For such a small country, the history and culture of the Netherlands is extraordinary. You’ll discover museums bursting with Rembrandts, Vermeers and Van Goghs, whilst Dutch literature ranges from the Golden Age works of Joost van den Vondel to the WWII diary of Anne Frank, which has been translated and read all over the world.
The country’s architecture and design is practical and delightful in equal measure, from picture-perfect windmills to gabled wooden houses and eco-friendly clogs. The modern culture of the Netherlands is equally fascinating – the country has a rich history of social tolerance, including its famously liberal drugs policy, and was the first country in the world to legalise same-sex marriage.
The Dutch people are avid cyclists, witty and pragmatic, and get stuff done in a no-nonsense kind of way. If you can turn an inhospitable, below-sea-level country into a thriving, dynamic economy, you can probably conquer the world.
If you can ride a bike, the Netherlands is the perfect place to experience a country on two wheels, with the best cycle paths in the world, a pancake-flat landscape, and a culture that sees cycling as the best (and often only) way to travel.
If you’re travelling further afield, the Netherlands’ trains and buses are clean, comfortable and super-efficient, covering most towns and villages across the country. Cities like Amsterdam and Rotterdam also have a metro network, and you’ll find trams in Amsterdam, Rotterdam, The Hague and Utrecht.
A hire car is the best way to explore the more remote areas of the country, such as Zeeland and The North Sea islands – take your time, enjoy the scenery, and explore all the wonderful towns and villages along the way.
Things to watch out for

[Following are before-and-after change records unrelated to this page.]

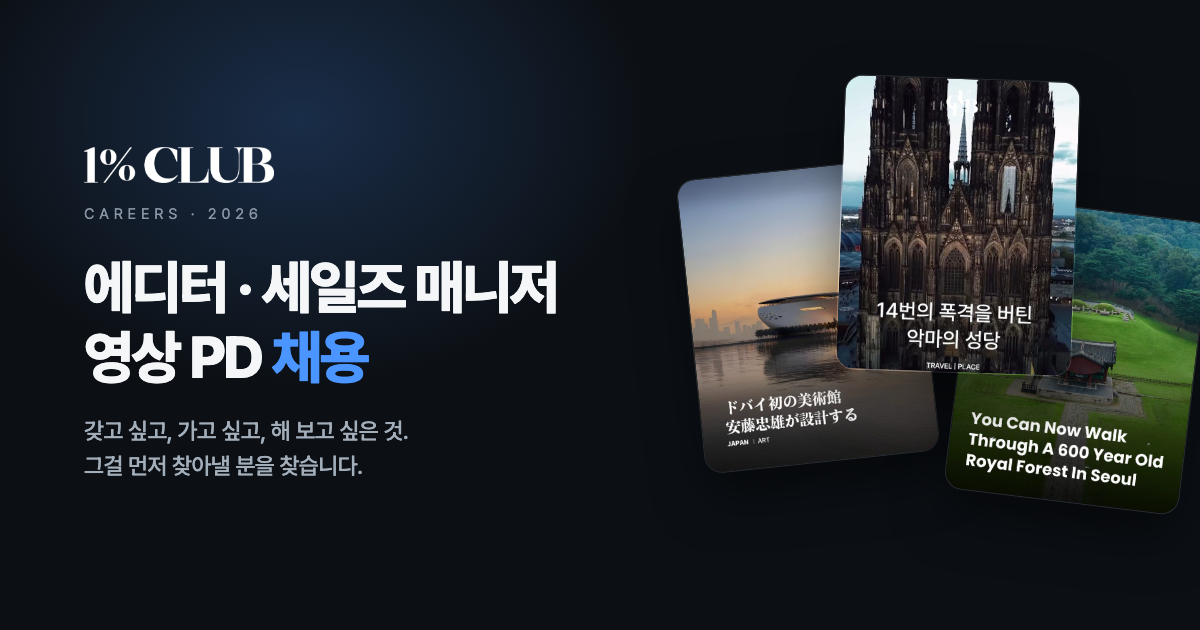
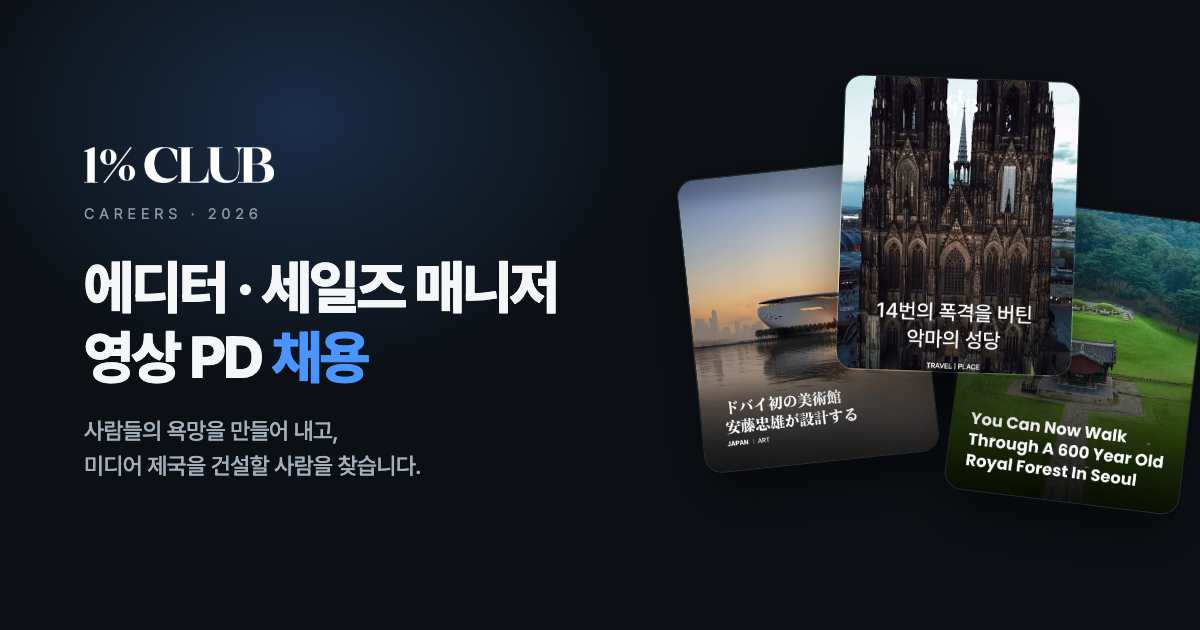
V2 채용 제목·신규 매거진 5종·직무 선발 기준 반영

Changed region(s): [[0.0617, 0.6635, 0.37, 0.754]]

diff --git a/v2/index.html b/v2/index.html
@@ -3,8 +3,8 @@
 <head>
 <meta charset="utf-8">
 <meta name="viewport" content="width=device-width, initial-scale=1, viewport-fit=cover">
-<title>1%CLUB 채용 | 에디터 · 세일즈 매니저 · 영상 PD</title>
-<meta name="description" content="1%CLUB·MyFirstKorea·1%CLUB Japan까지 국내외 45만 팔로워가 보는 매거진을 만드는 팀이 에디터, 세일즈 매니저, 영상 PD(현장 촬영·팟캐스트 촬영)를 채용합니다.">
+<title>1%CLUB 채용 | 사람들의 욕망을 만들어 내고, 미디어 제국을 건설할 사람을 찾습니다.</title>
+<meta name="description" content="사람들의 욕망을 만들어 내고, 미디어 제국을 건설할 사람을 찾습니다. 1%CLUB 에디터·세일즈 매니저·영상 PD 채용.">
 <meta name="robots" content="noindex">
 <meta name="theme-color" content="#0C1015">
 <meta name="color-scheme" content="dark">
@@ -13,16 +13,16 @@
 <meta property="og:site_name" content="1%CLUB">
 <meta property="og:locale" content="ko_KR">
 <meta property="og:url" content="https://jhkim-lgtm.github.io/careers/v2/">
-<meta property="og:title" content="1%CLUB 채용 | 에디터 · 세일즈 매니저 · 영상 PD">
-<meta property="og:description" content="갖고 싶고, 가고 싶고, 해 보고 싶은 것. 그걸 먼저 찾아낼 분을 찾습니다.">
-<meta property="og:image" content="https://jhkim-lgtm.github.io/careers/assets/og-v2.png">
+<meta property="og:title" content="1%CLUB 채용 | 사람들의 욕망을 만들어 내고, 미디어 제국을 건설할 사람을 찾습니다.">
+<meta property="og:description" content="사람들의 욕망을 만들어 내고, 미디어 제국을 건설할 사람을 찾습니다. 1%CLUB 에디터·세일즈 매니저·영상 PD 채용.">
+<meta property="og:image" content="https://jhkim-lgtm.github.io/careers/assets/og-v2.png?v=20261025c">
 <meta property="og:image:width" content="1200">
 <meta property="og:image:height" content="630">
 <meta property="og:image:alt" content="1%CLUB 채용 — 에디터, 세일즈 매니저, 영상 PD">
 <meta name="twitter:card" content="summary_large_image">
-<meta name="twitter:title" content="1%CLUB 채용 | 에디터 · 세일즈 매니저 · 영상 PD">
-<meta name="twitter:description" content="갖고 싶고, 가고 싶고, 해 보고 싶은 것. 그걸 먼저 찾아낼 분을 찾습니다.">
-<meta name="twitter:image" content="https://jhkim-lgtm.github.io/careers/assets/og-v2.png">
+<meta name="twitter:title" content="1%CLUB 채용 | 사람들의 욕망을 만들어 내고, 미디어 제국을 건설할 사람을 찾습니다.">
+<meta name="twitter:description" content="사람들의 욕망을 만들어 내고, 미디어 제국을 건설할 사람을 찾습니다. 1%CLUB 에디터·세일즈 매니저·영상 PD 채용.">
+<meta name="twitter:image" content="https://jhkim-lgtm.github.io/careers/assets/og-v2.png?v=20261025c">
 <meta name="twitter:image:alt" content="1%CLUB 채용 — 에디터, 세일즈 매니저, 영상 PD">
 <link rel="icon" type="image/png" sizes="32x32" href="../assets/brand/favicon-32.png">
 <link rel="icon" type="image/png" sizes="192x192" href="../assets/brand/icon-192.png">
@@ -30,7 +30,7 @@
 <link rel="preconnect" href="https://cdn.jsdelivr.net" crossorigin>
 <link rel="stylesheet" href="https://cdn.jsdelivr.net/gh/orioncactus/pretendard@v1.3.9/dist/web/variable/pretendardvariable-dynamic-subset.min.css">
 <link rel="stylesheet" href="../assets/site.css?v=20261021b">
-<link rel="stylesheet" href="../assets/site-v2.css?v=20261025b">
+<link rel="stylesheet" href="../assets/site-v2.css?v=20261025c">
 <script>document.documentElement.classList.add('js');setTimeout(function(){if(!window.__careersReady)document.documentElement.classList.remove('js')},5000)</script>
 </head>
 <body>
@@ -60,7 +60,7 @@
   <div class="wrap hero-inner">
     <img class="hero-logo" src="../assets/brand/logo-white.png" alt="1%CLUB" width="1123" height="213">
     <p class="hero-kicker" lang="en">Careers · 2026</p>
-    <h1 class="hero-title" id="hero-title">갖고 싶고, 가고 싶고,<br>해 보고 싶은 것.<br>그걸 <em>먼저 찾아낼</em><br class="br-m"> 분을 찾습니다.</h1>
+    <h1 class="hero-title" id="hero-title">사람들의 욕망을<br class="br-m"> 만들어 내고,<br><em>미디어 제국을 건설할</em><br class="br-m"> 사람을 찾습니다.</h1>
     <p class="hero-sub">1%CLUB, MyFirstKorea, 1%CLUB Japan까지 국내외 45만 팔로워가 보는 매거진을 만들고, 새&nbsp;매거진도 준비하고 있습니다.<br class="br-d"> <a class="role-link" href="#editor">에디터</a> · <a class="role-link" href="#sales">세일즈&nbsp;매니저</a> · <a class="role-link" href="#pd">영상&nbsp;PD</a>를 채용합니다.</p>
     <div class="hero-actions">
       <a class="btn btn-primary" href="#positions">채용 포지션 보기</a>
@@ -113,10 +113,37 @@
 <section class="chapter" id="magazines" aria-labelledby="magazines-title">
 <div class="wrap" id="media">
 <div class="reveal"><p class="kicker" lang="en">01 · Our Magazines</p>
-<h2 class="h2" id="magazines-title">독자가 다르면<br>매거진도 다릅니다.</h2>
-<p class="lead">국내 럭셔리 독자, 한국을 찾는 외국인, 일본 독자를 각각의 매거진으로 만납니다. 샤오홍슈 2채널과 웹매거진도 운영하고, 새 매거진을 준비하고 있습니다.</p></div>
-<div class="mag-grid body-gap reveal"><article class="card mag-card"><div class="mag-visual"><img src="../assets/img/kr-cologne.jpg" alt="1%CLUB 코리아 콘텐츠 — 쾰른 대성당" width="640" height="800" loading="lazy"></div><div class="mag-body"><h3><span aria-hidden="true">🇰🇷</span> 1%CLUB&nbsp;코리아</h3><p class="mag-handle">@1club.kr</p><p class="mag-followers">팔로워 31만</p><p>럭셔리 라이프스타일 매거진. 차량·시계·호텔·미식·리빙을 다룹니다.</p><p class="mag-extra">독자의 69.1%가 25~44세</p><a class="mag-link" href="https://www.instagram.com/1club.kr/" target="_blank" rel="noopener">인스타그램<span class="sr-only">(새 창)</span></a></div></article><article class="card mag-card"><div class="mag-visual"><img src="../assets/img/mfk-forest.jpg" alt="MyFirstKorea 콘텐츠 — 600년 된 서울 왕릉 숲길 개방" width="640" height="800" loading="lazy"></div><div class="mag-body"><h3><span aria-hidden="true">🌎</span> MyFirstKorea</h3><p class="mag-handle">@myfirstkorea</p><p class="mag-followers">팔로워 11만</p><p>한국을 찾는 외국인을 위한 영문 매거진. 여행·뷰티·웰니스·K-컬처를 다룹니다.</p><a class="mag-link" href="https://www.instagram.com/myfirstkorea/" target="_blank" rel="noopener">인스타그램<span class="sr-only">(새 창)</span></a></div></article><article class="card mag-card"><div class="mag-visual"><img src="../assets/img/jp-dubai.jpg" alt="1%CLUB Japan 콘텐츠 — 안도 다다오가 설계하는 두바이 첫 미술관" width="640" height="800" loading="lazy"></div><div class="mag-body"><h3><span aria-hidden="true">🇯🇵</span> 1%CLUB Japan</h3><p class="mag-handle">@1club.jp</p><p class="mag-followers">팔로워 3만</p><p>일본 독자를 위한 일본어 매거진. 한국의 라이프스타일을 일본어로 전합니다.</p><a class="mag-link" href="https://www.instagram.com/1club.jp/" target="_blank" rel="noopener">인스타그램<span class="sr-only">(새 창)</span></a></div></article><article class="card mag-card"><div class="mag-visual"><img src="../assets/img/mfk-jindo.jpg" alt="MyFirstKorea 샤오홍슈 콘텐츠 — 진도 바닷길" width="640" height="800" loading="lazy"></div><div class="mag-body"><h3><span aria-hidden="true">🇨🇳</span> 샤오홍슈 2채널</h3><p>1%CLUB과 MyFirstKorea를 중국어로 만듭니다.</p><div class="mag-links"><a class="mag-link" href="https://xhslink.com/m/5YDdrZoPhJh" target="_blank" rel="noopener">1%CLUB<span class="sr-only">(새 창)</span></a><a class="mag-link" href="https://xhslink.com/m/6sN4TJhsZ9c" target="_blank" rel="noopener">MyFirstKorea<span class="sr-only">(새 창)</span></a></div></div></article><article class="card mag-card mag-new"><div class="mag-new-mark" lang="en">NEW</div><div class="mag-body"><h3>새 매거진 준비 중</h3><p>새로운 주제와 독자를 위한 매거진을 준비하고 있습니다. 합류하면 처음부터 함께 만듭니다.</p></div></article></div><div class="chip-links"><a class="chip" href="https://featpaper.com/v/2oan2v14" target="_blank" rel="noopener">매체소개서 국문<span class="sr-only">(새 창)</span></a><a class="chip" href="https://featpaper.com/v/0xglhN6J" target="_blank" rel="noopener">매체소개서 영문<span class="sr-only">(새 창)</span></a><a class="chip" href="https://1percentclub.kr" target="_blank" rel="noopener">웹매거진<span class="sr-only">(새 창)</span></a></div>
+<h2 class="h2" id="magazines-title">전 세계 다양한 독자를<br class="br-m"> 대상으로,<br>다양한 매거진 IP를<br class="br-m"> 만들고 있습니다.</h2>
+<p class="lead">1%CLUB은 글로벌 매거진 컴퍼니입니다. 한국어·영어·일본어·중국어 매거진으로 전 세계의 독자를 만나고 있습니다.</p></div>
+<div class="mag-grid body-gap reveal"><article class="card mag-card"><div class="mag-visual"><img src="../assets/img/kr-cologne.jpg" alt="1%CLUB 코리아 콘텐츠 — 쾰른 대성당" width="640" height="800" loading="lazy"></div><div class="mag-body"><h3><span aria-hidden="true">🇰🇷</span> 1%CLUB&nbsp;코리아</h3><p class="mag-handle">@1club.kr</p><p class="mag-followers">팔로워 31만</p><p>럭셔리 라이프스타일 매거진. 차량·시계·호텔·미식·리빙을 다룹니다.</p><p class="mag-extra">독자의 69.1%가 25~44세</p><a class="mag-link" href="https://www.instagram.com/1club.kr/" target="_blank" rel="noopener">인스타그램<span class="sr-only">(새 창)</span></a></div></article><article class="card mag-card"><div class="mag-visual"><img src="../assets/img/mfk-forest.jpg" alt="MyFirstKorea 콘텐츠 — 600년 된 서울 왕릉 숲길 개방" width="640" height="800" loading="lazy"></div><div class="mag-body"><h3><span aria-hidden="true">🌎</span> MyFirstKorea</h3><p class="mag-handle">@myfirstkorea</p><p class="mag-followers">팔로워 11만</p><p>한국을 찾는 외국인을 위한 영문 매거진. 여행·뷰티·웰니스·K-컬처를 다룹니다.</p><a class="mag-link" href="https://www.instagram.com/myfirstkorea/" target="_blank" rel="noopener">인스타그램<span class="sr-only">(새 창)</span></a></div></article><article class="card mag-card"><div class="mag-visual"><img src="../assets/img/jp-dubai.jpg" alt="1%CLUB Japan 콘텐츠 — 안도 다다오가 설계하는 두바이 첫 미술관" width="640" height="800" loading="lazy"></div><div class="mag-body"><h3><span aria-hidden="true">🇯🇵</span> 1%CLUB Japan</h3><p class="mag-handle">@1club.jp</p><p class="mag-followers">팔로워 3만</p><p>일본 독자를 위한 일본어 매거진. 한국의 라이프스타일을 일본어로 전합니다.</p><a class="mag-link" href="https://www.instagram.com/1club.jp/" target="_blank" rel="noopener">인스타그램<span class="sr-only">(새 창)</span></a></div></article><article class="card mag-card"><div class="mag-visual"><img src="../assets/img/mfk-jindo.jpg" alt="MyFirstKorea 샤오홍슈 콘텐츠 — 진도 바닷길" width="640" height="800" loading="lazy"></div><div class="mag-body"><h3><span aria-hidden="true">🇨🇳</span> 샤오홍슈 2채널</h3><p>1%CLUB과 MyFirstKorea를 중국어로 만듭니다.</p><div class="mag-links"><a class="mag-link" href="https://xhslink.com/m/5YDdrZoPhJh" target="_blank" rel="noopener">1%CLUB<span class="sr-only">(새 창)</span></a><a class="mag-link" href="https://xhslink.com/m/6sN4TJhsZ9c" target="_blank" rel="noopener">MyFirstKorea<span class="sr-only">(새 창)</span></a></div></div></article></div><div class="chip-links"><a class="chip" href="https://featpaper.com/v/2oan2v14" target="_blank" rel="noopener">매체소개서 국문<span class="sr-only">(새 창)</span></a><a class="chip" href="https://featpaper.com/v/0xglhN6J" target="_blank" rel="noopener">매체소개서 영문<span class="sr-only">(새 창)</span></a><a class="chip" href="https://1percentclub.kr" target="_blank" rel="noopener">웹매거진<span class="sr-only">(새 창)</span></a></div>
 <p class="source">팔로워: 2026.10.25 오전 10시 기준, 천의 자리에서 반올림. 1%CLUB 코리아 연령: 인스타그램 인사이트 2026.10.21 조회. 월평균 조회수 1억 회는 회사 소개 고정 표기(전 채널 합산)입니다.</p>
+<section class="upcoming reveal" aria-labelledby="upcoming-title">
+  <p class="upcoming-status">출시 준비 중</p>
+  <h3 class="upcoming-title" id="upcoming-title">뷰티·롱지비티 분야의<br class="br-m"> 새로운 매거진</h3>
+  <p class="upcoming-intro">다섯 매거진을 준비하고 있습니다. 합류하면 처음부터 함께 만듭니다.</p>
+  <div class="upcoming-grid">
+    <figure class="upcoming-mag">
+      <img src="../assets/img/upcoming-wellness-paper.png" alt="출시 준비 중인 WELLNESS PAPER 매거진 표지" width="1080" height="1440" loading="lazy">
+      <figcaption lang="en">WELLNESS PAPER</figcaption>
+    </figure>
+    <figure class="upcoming-mag">
+      <img src="../assets/img/upcoming-slowage-club.png" alt="출시 준비 중인 SLOWAGE CLUB 매거진 표지" width="1080" height="1440" loading="lazy">
+      <figcaption lang="en">SLOWAGE CLUB</figcaption>
+    </figure>
+    <figure class="upcoming-mag">
+      <img src="../assets/img/upcoming-longevity-club.png" alt="출시 준비 중인 LONGEVITY CLUB 매거진 표지" width="1080" height="1440" loading="lazy">
+      <figcaption lang="en">LONGEVITY CLUB</figcaption>
+    </figure>
+    <figure class="upcoming-mag">
+      <img src="../assets/img/upcoming-forever-mag.png" alt="출시 준비 중인 FOREVER MAG 매거진 표지" width="1080" height="1440" loading="lazy">
+      <figcaption lang="en">FOREVER MAG</figcaption>
+    </figure>
+    <figure class="upcoming-mag">
+      <img src="../assets/img/upcoming-beauty-paper.png" alt="출시 준비 중인 BEAUTY PAPER 매거진 표지" width="1080" height="1440" loading="lazy">
+      <figcaption lang="en">BEAUTY PAPER</figcaption>
+    </figure>
+  </div>
+</section>
 </div></section>
 
 <!-- 03 CLIENTS -->
@@ -247,7 +274,10 @@
         </div>
       </div>
       <div class="role-body">
-        <p class="role-note"><b>경력은 보지 않습니다.</b> 직접 만든 콘텐츠 링크로만 판단합니다. 무엇보다 기획력을 봅니다. 사람들이 무엇을 원하는지 읽고, 어떤 콘텐츠를 만들어야 할지 기획하는 분이 필요합니다.</p>
+        <div class="editor-callout">
+          <h4>경력은 보지 않습니다.<br><span>만들어낸 콘텐츠<br class="br-m"> 이력만 봅니다.</span></h4>
+          <p>무엇보다 기획력을 봅니다. 사람들이 무엇을 원하는지 읽고, 어떤 콘텐츠를 만들어야 할지 기획하는 분이 필요합니다.</p>
+        </div>
         <div class="card role-block">
           <h4>이런 일을 합니다</h4>
           <ol>
@@ -301,7 +331,7 @@
           <h3 class="role-title">세일즈 매니저</h3>
           <p class="role-en" lang="en">Sales Manager</p>
           <p class="role-one">브랜드의 문의를 계약으로, 계약을 다음 계약으로 만듭니다.</p>
-          <ul class="tags"><li>풀타임</li><li>성수</li><li>영어 가능자</li><li>신입 환영</li></ul>
+          <ul class="tags"><li>풀타임</li><li>성수</li><li>신입 환영</li></ul>
           <a class="btn btn-primary btn-block" href="mailto:jh.kim@1percentclub.kr?subject=%5B%EC%A7%80%EC%9B%90%5D%20%EC%84%B8%EC%9D%BC%EC%A6%88%20%EB%A7%A4%EB%8B%88%EC%A0%80_%EC%9D%B4%EB%A6%84&amp;body=1.%20%EC%A7%80%EC%9B%90%20%ED%8F%AC%EC%A7%80%EC%85%98%3A%20%EC%84%B8%EC%9D%BC%EC%A6%88%20%EB%A7%A4%EB%8B%88%EC%A0%80%0D%0A2.%20%EC%9D%B4%EB%A6%84%3A%0D%0A3.%20%EC%97%B0%EB%9D%BD%EC%B2%98%3A%0D%0A4.%20%ED%9D%AC%EB%A7%9D%20%EC%97%B0%EB%B4%89%3A%0D%0A5.%20%EC%9D%B8%EC%8A%A4%ED%83%80%EA%B7%B8%EB%9E%A8%20%EC%95%84%EC%9D%B4%EB%94%94%3A%0D%0A6.%20%ED%8F%AC%ED%8A%B8%ED%8F%B4%EB%A6%AC%EC%98%A4%20%EB%A7%81%ED%81%AC%28%EC%84%A0%ED%83%9D%29%3A%0D%0A%0D%0A%EC%9D%B4%EB%A0%A5%EC%84%9C%EC%99%80%20%EC%9E%90%EA%B8%B0%EC%86%8C%EA%B0%9C%EC%84%9C%EB%A5%BC%20%EC%B2%A8%EB%B6%80%ED%95%98%EA%B1%B0%EB%82%98%20%EB%A7%81%ED%81%AC%EB%A1%9C%20%EB%B3%B4%EB%82%B4%20%EC%A3%BC%EC%84%B8%EC%9A%94.">세일즈 매니저 지원하기</a>
         </div>
         <div class="role-visual">
@@ -325,7 +355,6 @@
         <div class="card role-block">
           <h4>이런 분을 찾습니다</h4>
           <ul>
-            <li>영어로 메일을 쓰고 미팅을 진행할 수 있는&nbsp;분</li>
             <li>책임감 있고 꼼꼼한&nbsp;분</li>
             <li>눈치와 센스, 비즈니스 매너를 갖춘&nbsp;분</li>
             <li>빠르게 회신하고 끝까지 챙기는&nbsp;분</li>
@@ -337,7 +366,7 @@
             <li>광고·미디어·PR 에이전시의 세일즈 또는 광고주 담당(AE) 경험</li>
             <li>럭셔리, 호텔, F&amp;B, 주류 업계 경험</li>
             <li>행사 기획·운영 경험</li>
-            <li>일본어나 중국어가 가능한&nbsp;분</li>
+            <li>일본어·중국어·영어 중 하나 이상으로 소통할 수 있는&nbsp;분</li>
           </ul>
         </div>
         <p class="role-note"><b>와서 배우면 됩니다.</b> 빠르게 익히는 분이라면 신입도 환영합니다.</p>

diff --git a/assets/site-v2.css b/assets/site-v2.css
@@ -15,20 +15,16 @@
 .mag-body .mag-extra{font-size:13px;color:var(--blue2)}
 .mag-link{color:var(--blue2);display:inline-flex;align-items:center;min-height:44px;font-size:14px;font-weight:700;margin-top:auto}
 .mag-links{display:flex;gap:20px;flex-wrap:wrap;margin-top:auto}
-.mag-new{border:1px dashed var(--blue);background:linear-gradient(145deg,var(--soft),var(--panel))}
-.mag-new-mark{aspect-ratio:4/5;display:grid;place-items:center;font-size:60px;letter-spacing:.1em;font-weight:800;color:var(--blue)}
-.mag-new h3{color:var(--blue2)}
 #magazines .chip-links{margin-top:24px}
 @media(min-width:640px){.mag-grid{grid-template-columns:repeat(2,1fr)}}
-@media(min-width:1024px){.mag-grid{grid-template-columns:repeat(3,1fr)}}
+@media(min-width:1024px){.mag-grid{grid-template-columns:repeat(4,1fr)}}
 @media(max-width:767px){.hero-title{font-size:clamp(27px,7.4vw,48px)}}
 /* phone: compact horizontal magazine cards (thumbnail left, text right) */
 @media(max-width:639px){
   .mag-grid{grid-auto-rows:auto;gap:12px}
   .mag-card{flex-direction:row;align-items:flex-start}
-  .mag-visual,.mag-new-mark{flex:0 0 104px;width:104px;aspect-ratio:4/5;margin:16px 0 16px 16px;border-radius:12px;overflow:hidden}
+  .mag-visual{flex:0 0 104px;width:104px;aspect-ratio:4/5;margin:16px 0 16px 16px;border-radius:12px;overflow:hidden}
   .mag-profile img{width:78%}
-  .mag-new-mark{font-size:20px;letter-spacing:.06em;border:1px dashed var(--blue)}
   .mag-body{padding:16px 16px 12px;gap:6px;min-width:0}
   .mag-body h3{font-size:17px}
   .mag-body .mag-handle{margin-top:-4px;font-size:13px}
@@ -36,6 +32,25 @@
   .mag-body p{font-size:14px;line-height:1.6}
   .mag-link{min-height:40px}
 }
-@media(max-width:359px){.mag-visual,.mag-new-mark{flex-basis:88px;width:88px;margin:14px 0 14px 14px}.mag-body{padding:14px 14px 10px}}
+@media(max-width:359px){.mag-visual{flex-basis:88px;width:88px;margin:14px 0 14px 14px}.mag-body{padding:14px 14px 10px}}
 /* 2026-10-25: 11 marquee covers instead of 8; keep the original scroll speed (80s for 8 covers) */
 .marquee-track{animation-duration:110s}
+
+/* Upcoming magazines: preserve the supplied cover artwork at its full 3:4 ratio. */
+.upcoming{margin-top:clamp(40px,6vw,64px);padding-top:clamp(32px,5vw,48px);border-top:1px solid var(--line)}
+.upcoming-status{display:inline-flex;padding:6px 12px;border:1px solid rgba(74,149,255,.35);border-radius:999px;background:var(--soft);color:var(--blue2);font-size:12px;font-weight:800;letter-spacing:.04em}
+.upcoming-title{margin-top:16px;font-size:clamp(24px,3.5vw,34px);line-height:1.3;font-weight:800;letter-spacing:-.035em;text-wrap:balance}
+.upcoming-intro{margin-top:12px;max-width:700px;color:var(--muted);font-size:16px;line-height:1.7;text-wrap:pretty}
+.upcoming-grid{display:grid;grid-template-columns:repeat(2,minmax(0,1fr));gap:24px 14px;margin-top:28px}
+.upcoming-mag{min-width:0}
+.upcoming-mag img{display:block;width:100%;height:auto;aspect-ratio:3/4;object-fit:contain;border-radius:12px;background:var(--panel)}
+.upcoming-mag figcaption{margin-top:12px;font-size:clamp(12px,1.5vw,15px);font-weight:800;line-height:1.4;letter-spacing:.01em;color:var(--ink);text-wrap:balance}
+@media(min-width:640px){.upcoming-grid{grid-template-columns:repeat(3,minmax(0,1fr));gap:28px 20px}}
+@media(min-width:1024px){.upcoming-grid{grid-template-columns:repeat(5,minmax(0,1fr));gap:20px}}
+
+/* Editor applications are assessed by the content a candidate has made. */
+.editor-callout{padding:26px;border:1px solid rgba(74,149,255,.35);border-radius:var(--r-lg);background:var(--soft)}
+.editor-callout h4{font-size:clamp(25px,2.8vw,32px);font-weight:800;line-height:1.35;letter-spacing:-.035em;text-wrap:balance}
+.editor-callout h4 span{color:var(--blue2)}
+.editor-callout p{margin-top:16px;font-size:15.5px;line-height:1.7;color:#C7D9F2;text-wrap:pretty}
+@media(max-width:639px){.editor-callout{padding:22px 20px}}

Cyclists rule the roads in the Netherlands, and most towns and cities have separate cycle lanes so they don’t have to ride in traffic. However you must give way to cyclists if you’re driving across a cycle lane - if you are involved in a collision with a cyclist, you will automatically be liable unless you can prove that the cyclist was in error, in which case you will still be half liable.